one in May 1999 and the second in January 2000 will sample upper
ocean and atmospheric boundary layer variability in the Japan/East
Sea. The spring cruise will focus on studying frontal dynamics,
characterizing bio-optical variability associated with the spring
phytoplankton bloom and documenting the location, range and properties
of water masses formed at the subpolar front during the preceding
winter. The wintertime cruise will focus on documenting the upper
ocean response to cold air outbreaks with particular attention to
processes associated with water mass formation and subduction at
the subpolar front. Both cruises will employ a towed, undulating
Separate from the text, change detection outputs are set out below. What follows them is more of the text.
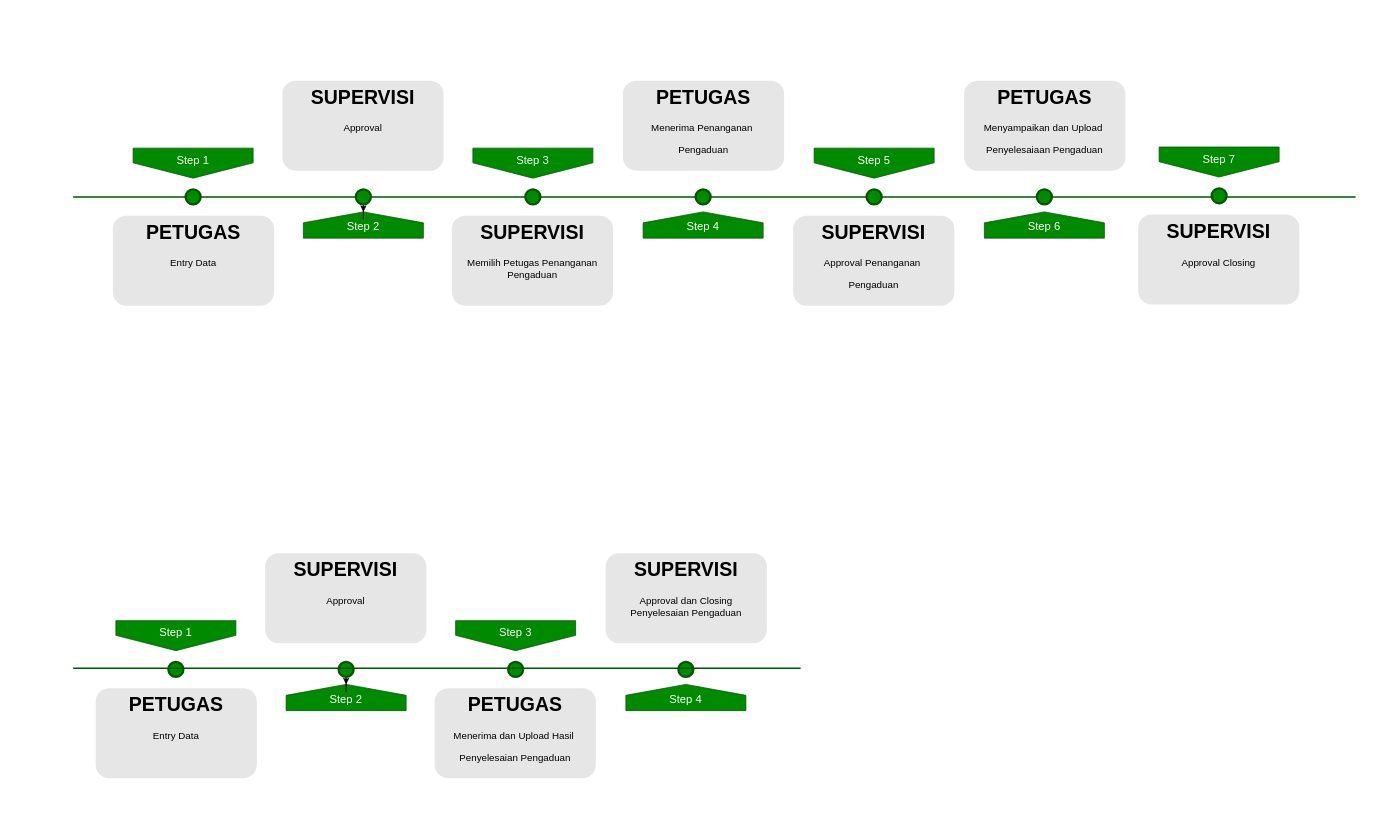
frandachi/appdiagrams keeps this draw.io diagram as Diagram/ALPAN.drawio. Above is the earlier version. Source tidied: cells renumbered, new cells numbered last; positions are measured from the earlier drawing's top-left corner, leaving out a move shared by most shapes. Both pictures are drawn from the tidied source at 75%, with x=0, y=0 at pixel (73, 80).
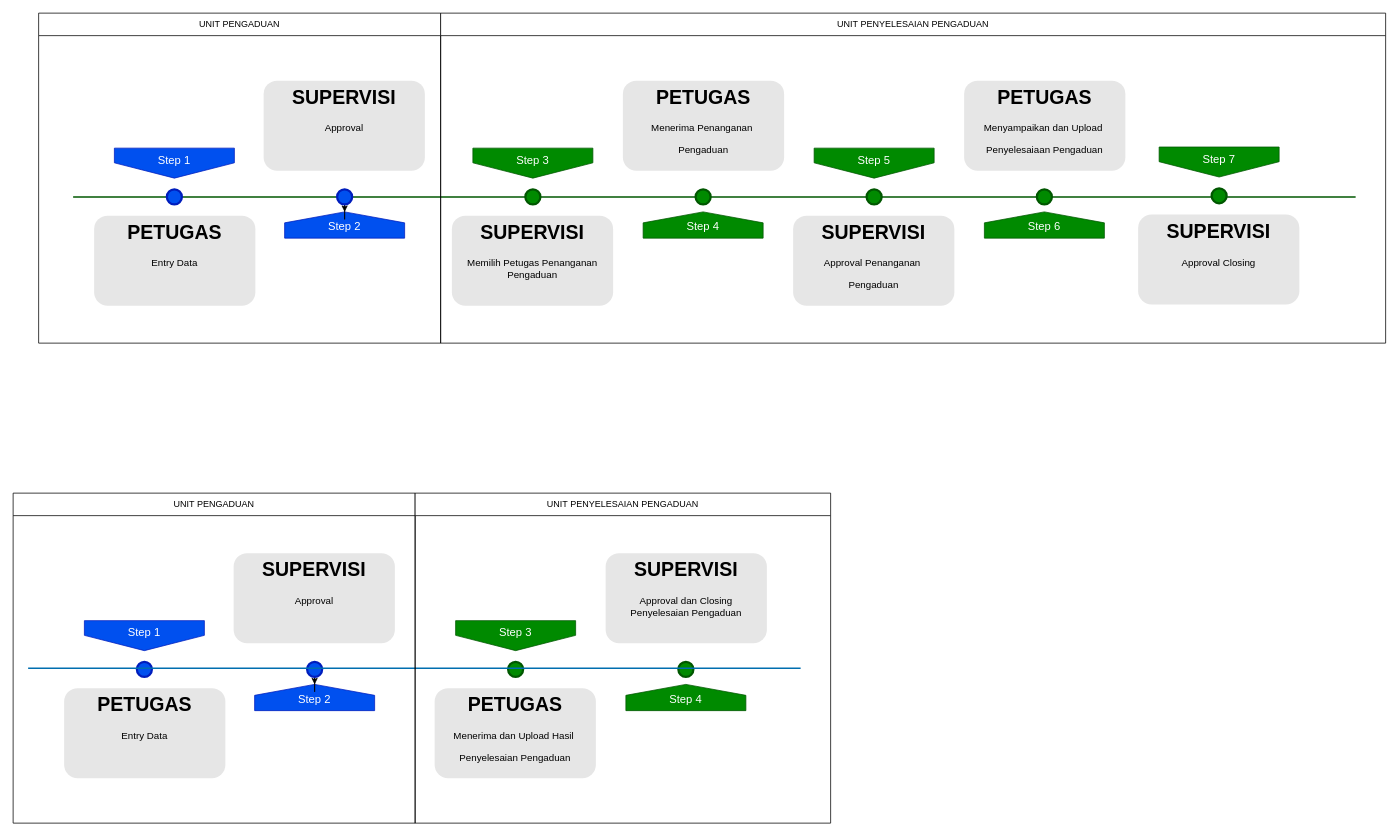
The same diagram, later.

The edit, as a diff of the source:
```diff
@@
-    <mxCell id="3" value="Step 1" style="shape=offPageConnector;whiteSpace=wrap;html=1;fillColor=#008a00;fontSize=15;fontColor=#ffffff;size=0.5093750000000015;verticalAlign=top;strokeColor=#005700;" parent="1" vertex="1">
-      <mxGeometry x="80" y="90" width="160" height="40" as="geometry" />
+    <mxCell id="3" value="Step 1" style="shape=offPageConnector;whiteSpace=wrap;html=1;fillColor=#0050ef;fontSize=15;fontColor=#ffffff;size=0.5093750000000015;verticalAlign=top;strokeColor=#001DBC;" parent="1" vertex="1">
+      <mxGeometry x="55" y="90" width="160" height="40" as="geometry" />
     </mxCell>
@@
-    <mxCell id="5" value="&lt;span&gt;Step 2&lt;/span&gt;" style="shape=offPageConnector;whiteSpace=wrap;html=1;fillColor=#008a00;fontSize=15;fontColor=#ffffff;size=0.4178571428571445;flipV=1;verticalAlign=bottom;strokeColor=#005700;spacingBottom=4;" parent="1" vertex="1">
-      <mxGeometry x="307" y="175" width="160" height="35" as="geometry" />
+    <mxCell id="5" value="&lt;span&gt;Step 2&lt;/span&gt;" style="shape=offPageConnector;whiteSpace=wrap;html=1;fillColor=#0050ef;fontSize=15;fontColor=#ffffff;size=0.4178571428571445;flipV=1;verticalAlign=bottom;strokeColor=#001DBC;spacingBottom=4;" parent="1" vertex="1">
+      <mxGeometry x="282" y="175" width="160" height="35" as="geometry" />
     </mxCell>
@@
-    <mxCell id="7" style="ellipse;whiteSpace=wrap;html=1;fillColor=#008a00;fontSize=28;fontColor=#ffffff;strokeWidth=3;strokeColor=#005700;" parent="1" vertex="1">
-      <mxGeometry x="150" y="145" width="20" height="20" as="geometry" />
+    <mxCell id="7" style="ellipse;whiteSpace=wrap;html=1;fillColor=#0050ef;fontSize=28;fontColor=#ffffff;strokeWidth=3;strokeColor=#001DBC;" parent="1" vertex="1">
+      <mxGeometry x="125" y="145" width="20" height="20" as="geometry" />
     </mxCell>
@@
-    <mxCell id="9" style="ellipse;whiteSpace=wrap;html=1;fillColor=#008a00;fontSize=28;fontColor=#ffffff;strokeWidth=3;strokeColor=#005700;" parent="1" vertex="1">
-      <mxGeometry x="377" y="145" width="20" height="20" as="geometry" />
+    <mxCell id="9" style="ellipse;whiteSpace=wrap;html=1;fillColor=#0050ef;fontSize=28;fontColor=#ffffff;strokeWidth=3;strokeColor=#001DBC;" parent="1" vertex="1">
+      <mxGeometry x="352" y="145" width="20" height="20" as="geometry" />
     </mxCell>
@@
     <mxCell id="12" value="&lt;h1&gt;PETUGAS&lt;/h1&gt;&lt;p&gt;Entry Data&lt;/p&gt;" style="text;html=1;spacing=5;spacingTop=-20;whiteSpace=wrap;overflow=hidden;strokeColor=none;strokeWidth=3;fillColor=#E6E6E6;fontSize=13;fontColor=#000000;align=center;rounded=1;" parent="1" vertex="1">
-      <mxGeometry x="53" y="180" width="215" height="120" as="geometry" />
+      <mxGeometry x="28" y="180" width="215" height="120" as="geometry" />
     </mxCell>
     <mxCell id="13" value="&lt;h1&gt;SUPERVISI&lt;/h1&gt;&lt;p&gt;Approval&lt;/p&gt;" style="text;html=1;spacing=5;spacingTop=-20;whiteSpace=wrap;overflow=hidden;strokeColor=none;strokeWidth=3;fillColor=#E6E6E6;fontSize=13;fontColor=#000000;align=center;rounded=1;" parent="1" vertex="1">
-      <mxGeometry x="279" width="215" height="120" as="geometry" />
+      <mxGeometry x="254" width="215" height="120" as="geometry" />
     </mxCell>
@@
-    <mxCell id="25" value="Step 1" style="shape=offPageConnector;whiteSpace=wrap;html=1;fillColor=#008a00;fontSize=15;fontColor=#ffffff;size=0.5093750000000015;verticalAlign=top;strokeColor=#005700;" parent="1" vertex="1">
-      <mxGeometry x="57" y="720" width="160" height="40" as="geometry" />
+    <mxCell id="25" value="Step 1" style="shape=offPageConnector;whiteSpace=wrap;html=1;fillColor=#0050ef;fontSize=15;fontColor=#ffffff;size=0.5093750000000015;verticalAlign=top;strokeColor=#001DBC;" parent="1" vertex="1">
+      <mxGeometry x="15" y="720" width="160" height="40" as="geometry" />
     </mxCell>
@@
-    <mxCell id="27" value="&lt;span&gt;Step 2&lt;/span&gt;" style="shape=offPageConnector;whiteSpace=wrap;html=1;fillColor=#008a00;fontSize=15;fontColor=#ffffff;size=0.4178571428571445;flipV=1;verticalAlign=bottom;strokeColor=#005700;spacingBottom=4;" parent="1" vertex="1">
-      <mxGeometry x="284" y="805" width="160" height="35" as="geometry" />
+    <mxCell id="27" value="&lt;span&gt;Step 2&lt;/span&gt;" style="shape=offPageConnector;whiteSpace=wrap;html=1;fillColor=#0050ef;fontSize=15;fontColor=#ffffff;size=0.4178571428571445;flipV=1;verticalAlign=bottom;strokeColor=#001DBC;spacingBottom=4;" parent="1" vertex="1">
+      <mxGeometry x="242" y="805" width="160" height="35" as="geometry" />
     </mxCell>
@@
-    <mxCell id="29" style="ellipse;whiteSpace=wrap;html=1;fillColor=#008a00;fontSize=28;fontColor=#ffffff;strokeWidth=3;strokeColor=#005700;" parent="1" vertex="1">
-      <mxGeometry x="127" y="775" width="20" height="20" as="geometry" />
+    <mxCell id="29" style="ellipse;whiteSpace=wrap;html=1;fillColor=#0050ef;fontSize=28;fontColor=#ffffff;strokeWidth=3;strokeColor=#001DBC;" parent="1" vertex="1">
+      <mxGeometry x="85" y="775" width="20" height="20" as="geometry" />
     </mxCell>
@@
-    <mxCell id="31" style="ellipse;whiteSpace=wrap;html=1;fillColor=#008a00;fontSize=28;fontColor=#ffffff;strokeWidth=3;strokeColor=#005700;" parent="1" vertex="1">
-      <mxGeometry x="354" y="775" width="20" height="20" as="geometry" />
+    <mxCell id="31" style="ellipse;whiteSpace=wrap;html=1;fillColor=#0050ef;fontSize=28;fontColor=#ffffff;strokeWidth=3;strokeColor=#001DBC;" parent="1" vertex="1">
+      <mxGeometry x="312" y="775" width="20" height="20" as="geometry" />
     </mxCell>
@@
     <mxCell id="34" value="&lt;h1&gt;PETUGAS&lt;/h1&gt;&lt;p&gt;Entry Data&lt;/p&gt;" style="text;html=1;spacing=5;spacingTop=-20;whiteSpace=wrap;overflow=hidden;strokeColor=none;strokeWidth=3;fillColor=#E6E6E6;fontSize=13;fontColor=#000000;align=center;rounded=1;" parent="1" vertex="1">
-      <mxGeometry x="30" y="810" width="215" height="120" as="geometry" />
+      <mxGeometry x="-12" y="810" width="215" height="120" as="geometry" />
     </mxCell>
     <mxCell id="35" value="&lt;h1&gt;SUPERVISI&lt;/h1&gt;&lt;p&gt;Approval&lt;/p&gt;" style="text;html=1;spacing=5;spacingTop=-20;whiteSpace=wrap;overflow=hidden;strokeColor=none;strokeWidth=3;fillColor=#E6E6E6;fontSize=13;fontColor=#000000;align=center;rounded=1;" parent="1" vertex="1">
-      <mxGeometry x="256" y="630" width="215" height="120" as="geometry" />
+      <mxGeometry x="214" y="630" width="215" height="120" as="geometry" />
     </mxCell>
@@
-    <mxCell id="38" style="line;strokeWidth=2;html=1;fillColor=#008a00;fontSize=28;fontColor=#ffffff;strokeColor=#005700;" parent="1" vertex="1">
-      <mxGeometry y="778.5" width="970" height="10" as="geometry" />
+    <mxCell id="38" style="line;strokeWidth=2;html=1;fillColor=#1ba1e2;fontSize=28;fontColor=#ffffff;strokeColor=#006EAF;" parent="1" vertex="1">
+      <mxGeometry x="-60" y="778.5" width="1030" height="10" as="geometry" />
     </mxCell>
+    <mxCell id="39" value="UNIT PENGADUAN" style="swimlane;fontStyle=0;horizontal=1;startSize=30;whiteSpace=wrap;html=1;" parent="1" vertex="1">
+      <mxGeometry x="-46" y="-90" width="536" height="440" as="geometry" />
+    </mxCell>
+    <mxCell id="40" value="UNIT PENYELESAIAN PENGADUAN" style="swimlane;fontStyle=0;horizontal=1;startSize=30;whiteSpace=wrap;html=1;" parent="1" vertex="1">
+      <mxGeometry x="490" y="-90" width="1260" height="440" as="geometry" />
+    </mxCell>
+    <mxCell id="41" value="UNIT PENGADUAN" style="swimlane;fontStyle=0;horizontal=1;startSize=30;whiteSpace=wrap;html=1;" parent="1" vertex="1">
+      <mxGeometry x="-80" y="550" width="536" height="440" as="geometry" />
+    </mxCell>
+    <mxCell id="42" value="UNIT PENYELESAIAN PENGADUAN" style="swimlane;fontStyle=0;horizontal=1;startSize=30;whiteSpace=wrap;html=1;" parent="1" vertex="1">
+      <mxGeometry x="456" y="550" width="554" height="440" as="geometry" />
+    </mxCell>
```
profiler (SeaSoar) to make highly-resolved observations of the upper
ocean. We will use real-time remotely sensed sea surface temperature
and ocean color images (R. Arnone, NRL and scientists from the Korean
Ocean Research and Development Institute, KORDI) to determine the
location of the subpolar front and to select intensive survey locations.
Real-time access to remotely sensed imagery will allow us to modify
our sampling in response to changes in the front. Repeated intensive
grid surveys will provide approximately synoptic, three-dimensional
coverage while a sequence of longer sections will document oceanic
and atmospheric boundary layer variability away from the front.
In addition to the suite of physical and bio-optical sensors carried
by SeaSoar, we will use a shipboard Acoustic Doppler Current Profiler
(ADCP) and GPS navigation to measure upper ocean currents. We will
also perform a limited number of hydrographic and bio-optical stations
off the Korean coast and across the subpolar front. Professor S.
Yang (Kwangju University) will perform additional biological and
bio-optical sampling (e.g. nutrient analysis, primary production,
vertical profiles from the surface to 350 m towing at 8 knots.
horizontal resolution of 3 km.
- Dual Seabird
temperature and conductivity sensors
- Light transmission
available radiation (PAR)
absorption and attenuation (Wetlabs HiStar, 100 bands at 3.3 nm
(Hobilabs HiStar, 6 wavelength bands)
salinity, chlorophyll fluorescence, light transmission, PAR, dissolved
oxygen, nutrients, pigment concentrations, primary production
absorption and attenuation (Wetlabs HiStar and AC-9), upwelling
and downwelling irradiance (Satlantic), PAR.
- 150 khz narrowband
ADCP (velocity to 350 m)
doppler sonar system (January 2000 only, velocity to 1500 m)
- P-code GPS
- GPS heading
system with near-surface temperature, conductivity and spectral
absorption and attenuation (Wetlabs AC-9).
Improved Meteorology Sensors (IMET) 15 m above the sea surface
measuring wind velocity, air temperature, sea surface temperature,
relative humidity, air pressure, short- and long-wave radiation
wind velocity, air temperature, relative humidity and air pressure
sensors at 10.8 m, 8.4 m and 22.7 m above the sea surface.
- Sonic anemometers
for boundary layer turbulence.
soundings using GPS sondes. Vertical profiles of temperature,
humidity, pressure and wind velocity.
thermal and ocean color imagery.
absorption, scattering and attenuation measurements.